In 1989, a gallon of gas was just less than a dollar, the first episode of “The Simpsons” aired on TV, and the first GPS satellites were launched into orbit. Twenty-five years later, GPS is the key to new technology allowing seismologists to warn us when a big quake is about to hit.
Could low-cost quake detectors become as common as smoke detectors in California homes?

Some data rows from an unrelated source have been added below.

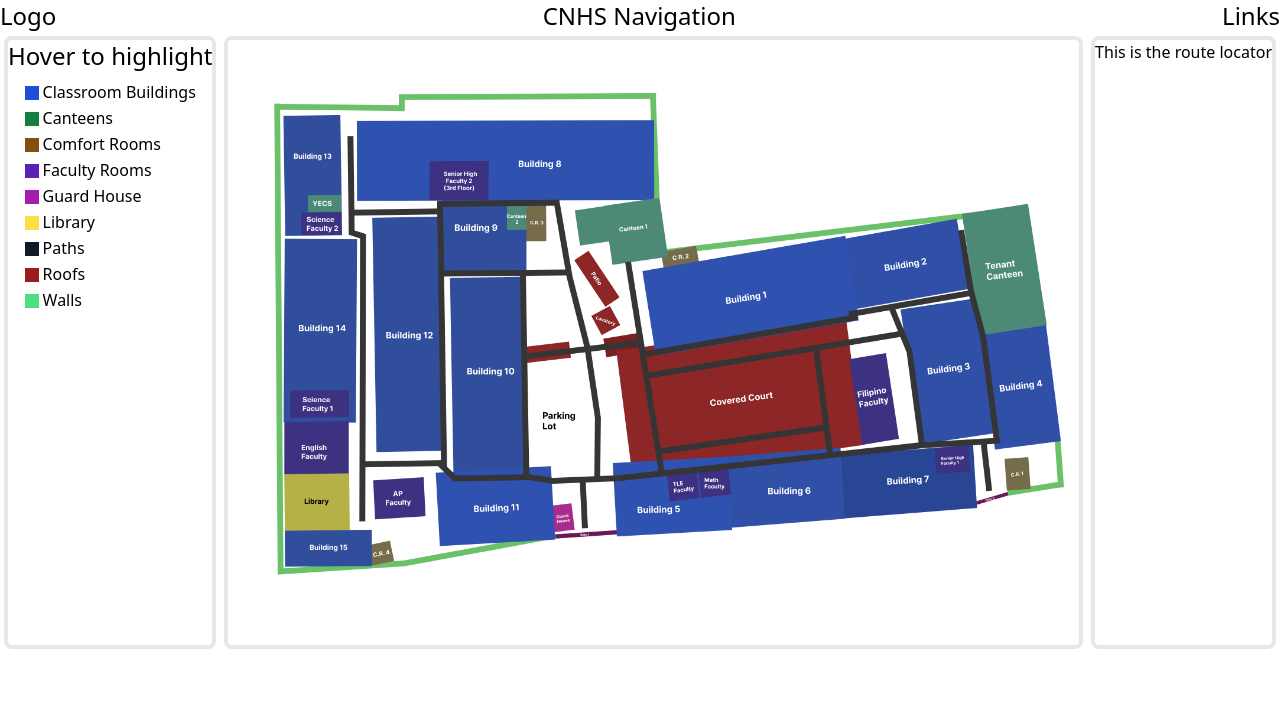
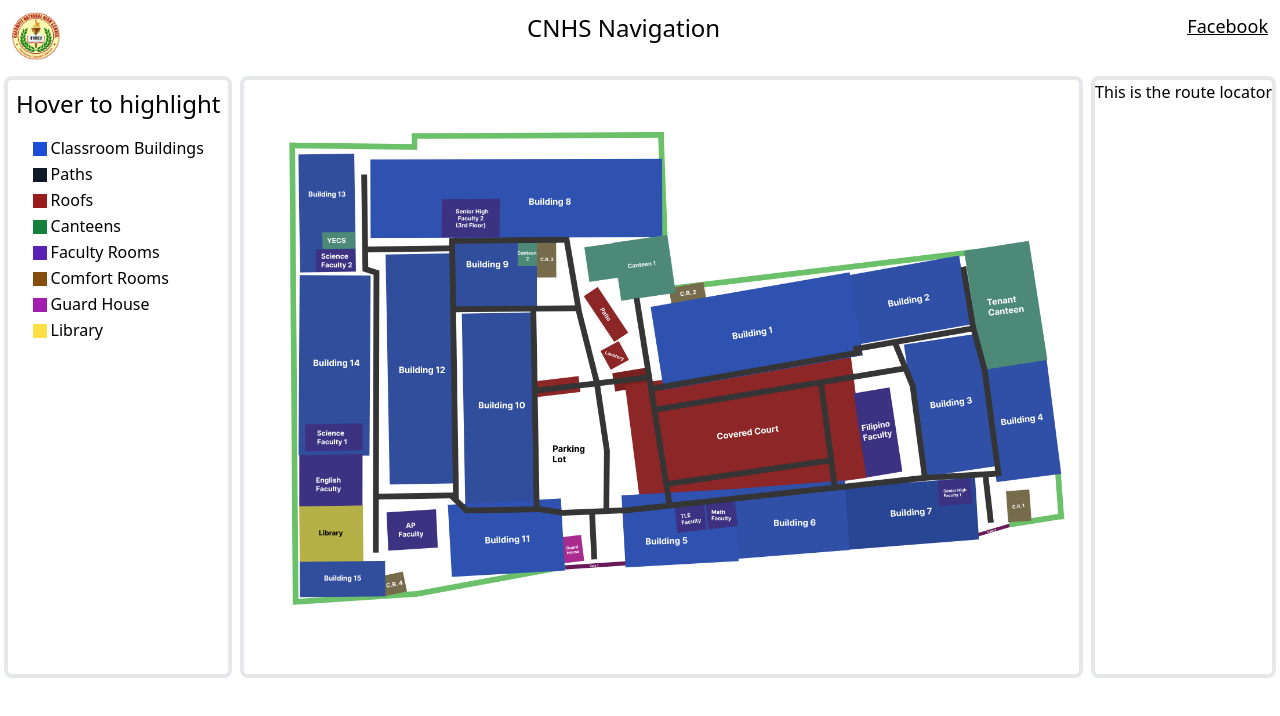
Before and after one commit to J1hu/cnhs-navigation-app, a Vue app: page / in a window 1280 px wide. Shown: the top 716 px of the page. Built offline with nearby package versions, Linux system fonts and the light colour scheme.

Commit message:
Added Navbar functionalities, optimize mainmap code

```diff
--- a/src/components/MainContainer.vue
+++ b/src/components/MainContainer.vue
@@ -1,54 +1,47 @@
 <script setup lang="ts">
-import { ref } from 'vue';
 import RouteLocator from './RouteLocator.vue';
+import MainMap from './MainMap.vue';
+import { ref, computed } from 'vue';
 
-const items = ref([
-  { id: 'classroom-buildings', name: 'Classroom Buildings', image: '../src/assets/classroom-buildings.png', color: 'bg-blue-700' },
-  { id: 'canteens', name: 'Canteens', image: '../src/assets/canteens.png', color: 'bg-green-700' },
-  { id: 'comfort-rooms', name: 'Comfort Rooms', image: '../src/assets/comfort-rooms.png', color: 'bg-yellow-800' },
-  { id: 'faculties', name: 'Faculty Rooms', image: '../src/assets/faculties.png', color: 'bg-violet-800' },
-  { id: 'guard-house', name: 'Guard House', image: '../src/assets/guard-house.png', color: 'bg-fuchsia-700' },
-  { id: 'library', name: 'Library', image: '../src/assets/library.png', color: 'bg-yellow-300' },
-  { id: 'paths', name: 'Paths', image: '../src/assets/paths.png', color: 'bg-gray-900' },
-  { id: 'roofs', name: 'Roofs', image: '../src/assets/roofs.png', color: 'bg-red-800' },
-  { id: 'walls', name: 'Walls', image: '../src/assets/walls.png', color: 'bg-green-400' }
-]);
+const items = [
+  { value: 'classroom-buildings', label: 'Classroom Buildings', color: 'bg-blue-700' },
+  { value: 'paths', label: 'Paths', color: 'bg-gray-900' },
+  { value: 'roofs', label: 'Roofs', color: 'bg-red-800' },
+  { value: 'canteens', label: 'Canteens', color: 'bg-green-700' },
+  { value: 'faculties', label: 'Faculty Rooms', color: 'bg-violet-800' },
+  { value: 'comfort-rooms', label: 'Comfort Rooms', color: 'bg-yellow-800' },
+  { value: 'guard-house', label: 'Guard House', color: 'bg-fuchsia-700' },
+  { value: 'library', label: 'Library', color: 'bg-yellow-300' }
+];
 
-const currentImage = ref('../src/assets/overall-layout.png');
+const imageName = ref('overall-layout');
 
-const changeImage = (imagePath: string) => {
-  currentImage.value = imagePath;
+const imagePath = computed(() => `../src/assets/${imageName.value}.png`);
+
+const changeImage = (value: string) => {
+  imageName.value = value;
 };
 
 const resetImage = () => {
-  currentImage.value = '../src/assets/overall-layout.png';
+  imageName.value = 'overall-layout';
 };
 </script>
 
 <template>
   <div class="grid grid-flow-col">
     <div class="m-1 border-4 border-solid rounded-lg">
-            <div class="text-2xl">Hover to highlight</div>
+      <div class="m-2 text-2xl">Hover to highlight</div>
       <div class="flex justify-center">
         <div class="my-2">
-                  <div
-                    v-for="(item, index) in items"
-                    :key="index"
-                    :id="item.id"
-                    class="flex flex-row"
-                    @mouseover="changeImage(item.image)"
-                    @mouseleave="resetImage()"
-                  >
-                    <div :class="`w-3.5 h-3.5 my-1.5 mr-1 ${item.color}`"></div>
-                    {{ item.name }}
+          <div v-for="item in items" :key="item.value" class="flex flex-row" @mouseover="changeImage(item.value)" @mouseleave="resetImage()">
+            <div class="w-3.5 h-3.5 my-1.5 mr-1" :class="item.color"></div>
+            {{ item.label }}
           </div>
         </div>
       </div>
     </div>
     <div class="col-span-3 m-1 border-4 border-solid rounded-lg">
-          <div>
-            <img :src="currentImage" alt="Hovered Image" />
-          </div>
+      <MainMap :imagePath="imagePath" />
     </div>
     <div class="m-1 border-4 border-solid rounded-lg">
       <RouteLocator />
--- a/src/components/MainMap.vue
+++ b/src/components/MainMap.vue
@@ -1,10 +1,18 @@
 <script setup lang="ts">
+import { defineProps } from 'vue';
 
+const props = defineProps({
+    imagePath: String,
+})
+
+const hover = () => {
+    console.log(props.imagePath);
+}
 </script>
 
 <template>
-    <div class="flex justify-center flex-shrink-0">
-        <img class="image-size" src="../assets/overall-layout.png" alt="cnhs_map">
+    <div class="">
+        <img @mouseover="hover" :src="props.imagePath" alt="cnhs_map">
     </div>
 </template>
 
--- a/src/components/NavBar.vue
+++ b/src/components/NavBar.vue
@@ -2,9 +2,9 @@
 </script>
 
 <template>
-    <nav class="flex flex-row justify-between text-2xl">
-        <div>Logo</div>
-        <div>CNHS Navigation</div>
-        <div>Links</div>
+    <nav class="flex flex-row justify-between m-3 text-2xl">
+        <div><img class="w-12 h-12" src="../assets/cnhs-logo.png" alt=""></div>
+        <div class="">CNHS Navigation</div>
+        <div class="text-lg underline"><a href="https://www.facebook.com/CalumpitNHS/">Facebook</a></div>
     </nav>
 </template>
```
Also changed, not shown: src/assets/cnhs-logo.png (added). Lines whose indentation alone changed are shown as unchanged.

A professor at UC Berkeley said he built an alarm himself, for about $100.
Scientists and politicians planned to meet at UC Berkeley next week for a summit on developing an early earthquake warning system.
Congress is expected to approve $5 million to expand an early earthquake warning system to the entire West Coast.
Depending on how close to the epicenter of an earthquake you are, you could get more than a minute warning if California can find the funding for a new early warnings system.
A new earthquake early-warning system installed by Bay Area Rapid Transit will detect earthquakes precious seconds before the ground starts shaking, allowing trains to be slowed down in an effort to prevent derailments.
A system giving Californians warning of an impending earthquake may not be operational any time soon despite the success of similar programs in other countries.